[Saved entries]
━━━━━━━━━━━━━━━━━━━━━━━━━━━━━━
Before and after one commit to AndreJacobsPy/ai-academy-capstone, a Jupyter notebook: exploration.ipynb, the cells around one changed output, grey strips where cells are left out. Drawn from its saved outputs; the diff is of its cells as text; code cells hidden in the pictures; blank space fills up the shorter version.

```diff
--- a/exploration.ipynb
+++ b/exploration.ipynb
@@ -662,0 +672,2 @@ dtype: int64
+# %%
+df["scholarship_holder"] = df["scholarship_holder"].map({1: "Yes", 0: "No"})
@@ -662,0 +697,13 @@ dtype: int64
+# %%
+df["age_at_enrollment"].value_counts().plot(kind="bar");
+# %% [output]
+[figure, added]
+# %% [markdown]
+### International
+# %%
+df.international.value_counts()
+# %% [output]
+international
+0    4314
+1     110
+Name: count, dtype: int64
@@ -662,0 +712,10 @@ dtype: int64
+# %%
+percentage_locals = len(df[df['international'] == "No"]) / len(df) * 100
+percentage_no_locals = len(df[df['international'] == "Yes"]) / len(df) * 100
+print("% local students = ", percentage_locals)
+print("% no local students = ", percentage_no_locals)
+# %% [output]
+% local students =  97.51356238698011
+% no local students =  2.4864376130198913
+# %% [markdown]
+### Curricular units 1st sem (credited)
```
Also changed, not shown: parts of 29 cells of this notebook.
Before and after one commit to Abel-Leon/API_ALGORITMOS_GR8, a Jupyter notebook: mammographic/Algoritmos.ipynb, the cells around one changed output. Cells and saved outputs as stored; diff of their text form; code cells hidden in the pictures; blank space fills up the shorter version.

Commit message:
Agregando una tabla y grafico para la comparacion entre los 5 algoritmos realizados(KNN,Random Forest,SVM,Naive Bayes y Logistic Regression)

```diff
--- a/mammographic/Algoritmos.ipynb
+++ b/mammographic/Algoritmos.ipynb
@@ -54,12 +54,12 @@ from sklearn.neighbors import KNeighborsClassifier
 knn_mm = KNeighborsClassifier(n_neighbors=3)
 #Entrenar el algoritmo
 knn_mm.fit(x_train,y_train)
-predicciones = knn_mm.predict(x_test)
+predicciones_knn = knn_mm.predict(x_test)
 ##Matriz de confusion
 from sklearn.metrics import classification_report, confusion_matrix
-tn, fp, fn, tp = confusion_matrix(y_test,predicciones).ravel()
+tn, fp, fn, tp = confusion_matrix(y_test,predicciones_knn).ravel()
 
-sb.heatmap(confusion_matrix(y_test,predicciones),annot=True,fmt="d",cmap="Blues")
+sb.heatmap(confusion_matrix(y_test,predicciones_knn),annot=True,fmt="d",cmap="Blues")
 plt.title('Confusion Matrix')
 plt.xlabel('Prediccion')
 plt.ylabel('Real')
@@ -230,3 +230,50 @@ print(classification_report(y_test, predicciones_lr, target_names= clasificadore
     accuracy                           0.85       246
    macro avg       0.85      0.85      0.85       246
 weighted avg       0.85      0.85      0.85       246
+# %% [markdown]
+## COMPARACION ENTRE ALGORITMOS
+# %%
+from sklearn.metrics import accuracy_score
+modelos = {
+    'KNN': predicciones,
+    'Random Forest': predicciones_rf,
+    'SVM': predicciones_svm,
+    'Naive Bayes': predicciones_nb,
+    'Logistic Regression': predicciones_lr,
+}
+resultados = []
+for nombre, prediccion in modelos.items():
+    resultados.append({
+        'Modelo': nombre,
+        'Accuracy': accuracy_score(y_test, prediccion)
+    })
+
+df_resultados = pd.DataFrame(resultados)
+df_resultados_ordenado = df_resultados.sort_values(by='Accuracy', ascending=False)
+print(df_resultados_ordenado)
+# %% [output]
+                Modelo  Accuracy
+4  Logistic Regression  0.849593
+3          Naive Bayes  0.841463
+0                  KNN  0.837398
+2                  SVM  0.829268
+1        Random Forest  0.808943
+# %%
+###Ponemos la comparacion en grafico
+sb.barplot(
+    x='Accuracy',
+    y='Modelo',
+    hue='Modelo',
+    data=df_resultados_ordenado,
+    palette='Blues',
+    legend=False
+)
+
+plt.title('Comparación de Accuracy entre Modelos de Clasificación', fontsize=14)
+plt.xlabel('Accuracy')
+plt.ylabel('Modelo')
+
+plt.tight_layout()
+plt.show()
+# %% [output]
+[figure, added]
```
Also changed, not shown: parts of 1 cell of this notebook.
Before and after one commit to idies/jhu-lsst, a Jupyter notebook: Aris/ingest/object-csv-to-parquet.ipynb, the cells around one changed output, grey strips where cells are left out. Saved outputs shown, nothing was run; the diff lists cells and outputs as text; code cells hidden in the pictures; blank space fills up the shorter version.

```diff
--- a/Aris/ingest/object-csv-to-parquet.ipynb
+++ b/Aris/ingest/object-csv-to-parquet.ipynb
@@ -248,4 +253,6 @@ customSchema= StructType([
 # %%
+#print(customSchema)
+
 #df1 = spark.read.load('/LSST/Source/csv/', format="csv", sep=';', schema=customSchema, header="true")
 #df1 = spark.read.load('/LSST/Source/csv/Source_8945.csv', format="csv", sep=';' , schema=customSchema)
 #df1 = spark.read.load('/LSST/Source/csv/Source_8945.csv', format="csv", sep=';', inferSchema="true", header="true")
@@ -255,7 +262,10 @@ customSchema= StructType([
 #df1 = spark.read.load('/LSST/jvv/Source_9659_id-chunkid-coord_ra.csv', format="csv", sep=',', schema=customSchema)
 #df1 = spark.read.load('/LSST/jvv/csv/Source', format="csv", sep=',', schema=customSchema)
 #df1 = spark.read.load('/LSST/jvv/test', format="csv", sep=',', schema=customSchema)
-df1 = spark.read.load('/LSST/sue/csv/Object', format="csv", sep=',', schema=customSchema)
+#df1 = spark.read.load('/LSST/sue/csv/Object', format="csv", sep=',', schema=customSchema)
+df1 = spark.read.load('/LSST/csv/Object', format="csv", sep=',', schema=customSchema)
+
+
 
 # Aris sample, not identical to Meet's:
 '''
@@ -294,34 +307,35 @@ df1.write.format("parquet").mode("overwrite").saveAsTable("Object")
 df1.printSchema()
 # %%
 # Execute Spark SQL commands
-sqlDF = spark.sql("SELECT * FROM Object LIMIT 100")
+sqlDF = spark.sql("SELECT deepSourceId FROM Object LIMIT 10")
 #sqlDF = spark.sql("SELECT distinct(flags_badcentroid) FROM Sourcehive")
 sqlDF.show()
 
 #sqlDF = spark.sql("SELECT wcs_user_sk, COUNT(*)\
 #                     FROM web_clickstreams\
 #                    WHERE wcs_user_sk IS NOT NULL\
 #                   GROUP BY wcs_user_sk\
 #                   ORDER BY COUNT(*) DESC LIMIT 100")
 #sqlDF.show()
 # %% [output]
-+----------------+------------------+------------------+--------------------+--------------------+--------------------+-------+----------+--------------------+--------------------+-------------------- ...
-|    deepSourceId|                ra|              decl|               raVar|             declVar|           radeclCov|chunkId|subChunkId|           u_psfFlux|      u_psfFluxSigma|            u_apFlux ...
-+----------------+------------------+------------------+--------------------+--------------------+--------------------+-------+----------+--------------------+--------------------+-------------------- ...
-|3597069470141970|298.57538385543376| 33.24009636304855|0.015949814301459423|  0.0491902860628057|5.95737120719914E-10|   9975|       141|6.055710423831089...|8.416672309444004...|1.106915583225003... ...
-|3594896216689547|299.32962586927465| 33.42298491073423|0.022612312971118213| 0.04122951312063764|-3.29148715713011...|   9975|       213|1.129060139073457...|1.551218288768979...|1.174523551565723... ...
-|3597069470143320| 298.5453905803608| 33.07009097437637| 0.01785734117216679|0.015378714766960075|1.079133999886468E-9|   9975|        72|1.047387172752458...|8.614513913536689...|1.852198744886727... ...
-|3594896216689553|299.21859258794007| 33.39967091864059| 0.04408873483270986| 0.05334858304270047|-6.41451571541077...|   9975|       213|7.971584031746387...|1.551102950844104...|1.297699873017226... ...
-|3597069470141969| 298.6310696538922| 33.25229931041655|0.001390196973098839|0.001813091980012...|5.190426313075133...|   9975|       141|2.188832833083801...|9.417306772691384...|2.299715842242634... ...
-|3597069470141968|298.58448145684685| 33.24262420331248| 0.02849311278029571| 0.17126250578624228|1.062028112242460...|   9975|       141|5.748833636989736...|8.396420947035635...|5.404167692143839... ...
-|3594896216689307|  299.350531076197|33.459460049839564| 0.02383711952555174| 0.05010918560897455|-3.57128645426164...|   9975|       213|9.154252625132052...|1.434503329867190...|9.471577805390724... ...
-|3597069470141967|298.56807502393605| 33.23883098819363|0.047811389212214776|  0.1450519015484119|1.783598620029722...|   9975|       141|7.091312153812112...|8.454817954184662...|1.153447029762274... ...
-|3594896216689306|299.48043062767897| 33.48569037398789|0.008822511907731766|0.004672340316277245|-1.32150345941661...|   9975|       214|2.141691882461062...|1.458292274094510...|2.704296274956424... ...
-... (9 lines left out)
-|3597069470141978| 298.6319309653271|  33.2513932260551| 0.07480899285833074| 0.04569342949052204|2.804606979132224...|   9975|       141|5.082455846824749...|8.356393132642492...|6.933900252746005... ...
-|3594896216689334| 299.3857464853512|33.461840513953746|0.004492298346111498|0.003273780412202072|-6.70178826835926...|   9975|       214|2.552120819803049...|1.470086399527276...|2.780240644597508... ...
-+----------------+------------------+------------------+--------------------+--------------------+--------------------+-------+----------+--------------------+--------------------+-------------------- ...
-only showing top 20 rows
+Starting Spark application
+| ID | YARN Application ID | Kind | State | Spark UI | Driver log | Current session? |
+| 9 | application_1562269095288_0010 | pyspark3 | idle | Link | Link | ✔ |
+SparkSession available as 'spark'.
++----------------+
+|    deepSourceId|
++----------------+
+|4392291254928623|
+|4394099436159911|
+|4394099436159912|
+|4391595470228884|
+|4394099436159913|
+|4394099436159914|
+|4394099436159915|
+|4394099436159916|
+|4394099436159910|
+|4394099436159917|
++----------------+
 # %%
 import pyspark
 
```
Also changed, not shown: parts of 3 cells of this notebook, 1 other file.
━━━━━━━━━━━━━━━━━━━━━━━━━━━━━━
• TASK TO CARRY OUT
All lines in the entries above that hold the word "Bayes" need to be copied.

• REPLY TO THE TASK
Agregando una tabla y grafico para la comparacion entre los 5 algoritmos realizados(KNN,Random Forest,SVM,Naive Bayes y Logistic Regression)
+    'Naive Bayes': predicciones_nb,
+3          Naive Bayes  0.841463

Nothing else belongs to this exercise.